March 20th, 2012 by
Airplane

Credit: Yuichi Kosio (Kossy@FINEDAYS)/Flickr

Earlier this month, American Forests joined forces with other members of the Sustainable Urban Forests Coalition (SUFC) and took to Capitol Hill to speak up for urban forests across the country.

As part of the SUFC annual “fly-in,” constituents from all over the country met up in D.C. to talk with their political representatives about their urban forests. Together, we held more than 40 meetings on the Hill, having discussions with staffers and sometimes even the congressional members themselves.

Throughout the fly-in, I went with a constituent from Minnesota to visit four different Minnesota offices. We met with staff from the offices of Congresswoman Bachmann, Congresswoman McCollum, Senator Franken and Senator Klobuchar. While each office provided a slightly different experience, it was encouraging that everyone we met with seemed supportive of urban forests.

So what exactly did we discuss?

As members of SUFC, we went to the Hill to talk about a few key areas of concern for the future of our urban forests.

U.S. Capitol, Washington, D.C.

Credit: Sankar Govind/Flickr

1)  The Vibrant Cities initiative – This initiative provides 12 recommendations as a “roadmap for action” to creating and sustaining healthy, sustainable, urban forests and building vibrant cities. For more on Vibrant Cities, see my previous blog post.

2)  FY 2013 Interior Appropriations – Since the president’s FY 13 budget was released last month, we took this opportunity to comment on and discuss the funding levels for programs that are extremely important to the future of urban forests. These programs include:

  1. The USDA Forest Service’s Urban & Community Forestry Program, which provides financial and technical assistance to cities and towns as they develop their urban forests.
  2. The Forest Service’s Forest Health Management Program, which is crucial for surveying and monitoring the condition of urban-forest health, including early detection and rapid response to harmful insects and diseases.
  3. The Forest Service’s Research and Development Program, which provides funding for urban-forest research, such as forest structure and effects modeling, urban-watershed conservation and ecosystem service assessment tools (such as i-Tree).
  4. The Environmental Protection Agency’s Urban Waters Federal Partnership, which brings together 11 agencies to support the stewardship and local restoration efforts of urban watersheds.

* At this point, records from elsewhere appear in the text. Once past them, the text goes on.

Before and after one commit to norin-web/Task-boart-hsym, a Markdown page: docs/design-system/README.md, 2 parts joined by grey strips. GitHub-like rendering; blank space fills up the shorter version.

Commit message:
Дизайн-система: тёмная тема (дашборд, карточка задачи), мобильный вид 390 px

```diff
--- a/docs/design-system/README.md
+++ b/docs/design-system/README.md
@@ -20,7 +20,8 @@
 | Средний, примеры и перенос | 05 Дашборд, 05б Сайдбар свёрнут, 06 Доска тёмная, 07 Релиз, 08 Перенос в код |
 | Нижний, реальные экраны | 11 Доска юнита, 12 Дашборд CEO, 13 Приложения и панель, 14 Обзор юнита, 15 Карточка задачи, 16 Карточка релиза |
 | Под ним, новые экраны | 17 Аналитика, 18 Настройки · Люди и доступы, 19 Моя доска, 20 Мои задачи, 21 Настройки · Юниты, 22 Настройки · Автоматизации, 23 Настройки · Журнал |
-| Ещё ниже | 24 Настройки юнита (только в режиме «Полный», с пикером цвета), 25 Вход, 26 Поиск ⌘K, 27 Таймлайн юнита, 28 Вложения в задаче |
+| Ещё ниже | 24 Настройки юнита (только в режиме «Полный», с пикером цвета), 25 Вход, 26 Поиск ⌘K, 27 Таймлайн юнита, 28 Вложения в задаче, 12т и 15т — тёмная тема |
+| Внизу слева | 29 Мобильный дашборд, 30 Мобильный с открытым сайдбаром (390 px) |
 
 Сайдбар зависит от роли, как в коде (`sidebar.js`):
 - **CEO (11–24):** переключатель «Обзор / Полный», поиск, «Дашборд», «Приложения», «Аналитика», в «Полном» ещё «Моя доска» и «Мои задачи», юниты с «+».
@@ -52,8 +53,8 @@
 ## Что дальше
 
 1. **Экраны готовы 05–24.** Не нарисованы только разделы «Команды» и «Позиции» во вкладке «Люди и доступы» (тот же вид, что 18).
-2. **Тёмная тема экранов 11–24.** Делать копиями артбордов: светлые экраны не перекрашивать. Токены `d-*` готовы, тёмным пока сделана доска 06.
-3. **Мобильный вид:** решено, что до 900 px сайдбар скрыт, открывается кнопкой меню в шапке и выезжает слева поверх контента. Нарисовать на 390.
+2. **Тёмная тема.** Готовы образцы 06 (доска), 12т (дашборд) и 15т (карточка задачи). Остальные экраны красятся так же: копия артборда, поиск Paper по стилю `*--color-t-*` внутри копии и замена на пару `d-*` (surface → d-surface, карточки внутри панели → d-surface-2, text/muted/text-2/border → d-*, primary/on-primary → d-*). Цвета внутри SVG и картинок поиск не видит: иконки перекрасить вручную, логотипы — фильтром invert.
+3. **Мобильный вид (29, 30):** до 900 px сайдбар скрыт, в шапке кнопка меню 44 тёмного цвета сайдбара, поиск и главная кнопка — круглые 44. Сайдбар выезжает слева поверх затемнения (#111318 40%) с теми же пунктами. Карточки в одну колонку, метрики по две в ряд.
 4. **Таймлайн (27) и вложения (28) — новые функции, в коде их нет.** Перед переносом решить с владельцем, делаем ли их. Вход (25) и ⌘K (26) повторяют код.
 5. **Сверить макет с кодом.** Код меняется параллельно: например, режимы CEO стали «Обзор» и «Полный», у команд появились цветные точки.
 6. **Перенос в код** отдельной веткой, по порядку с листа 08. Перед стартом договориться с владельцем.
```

3)  The 2012 Farm Bill – The Farm Bill is reauthorized every five years and is up for reauthorization this year, so we took this opportunity to highlight the urban forests in the Farm Bill. Did you know that Forest Service programs that are critical for maintaining and developing urban forests are authorized by the Farm Bill?

I was proud to be a part of such an important effort to help raise the awareness of our policy makers about the benefits of urban forests and the importance of funding the programs that are crucial to creating and maintaining sustainable urban forests across the country. I am hopeful that our fly-in day will lead to productive outcomes and furthered support for our urban forests.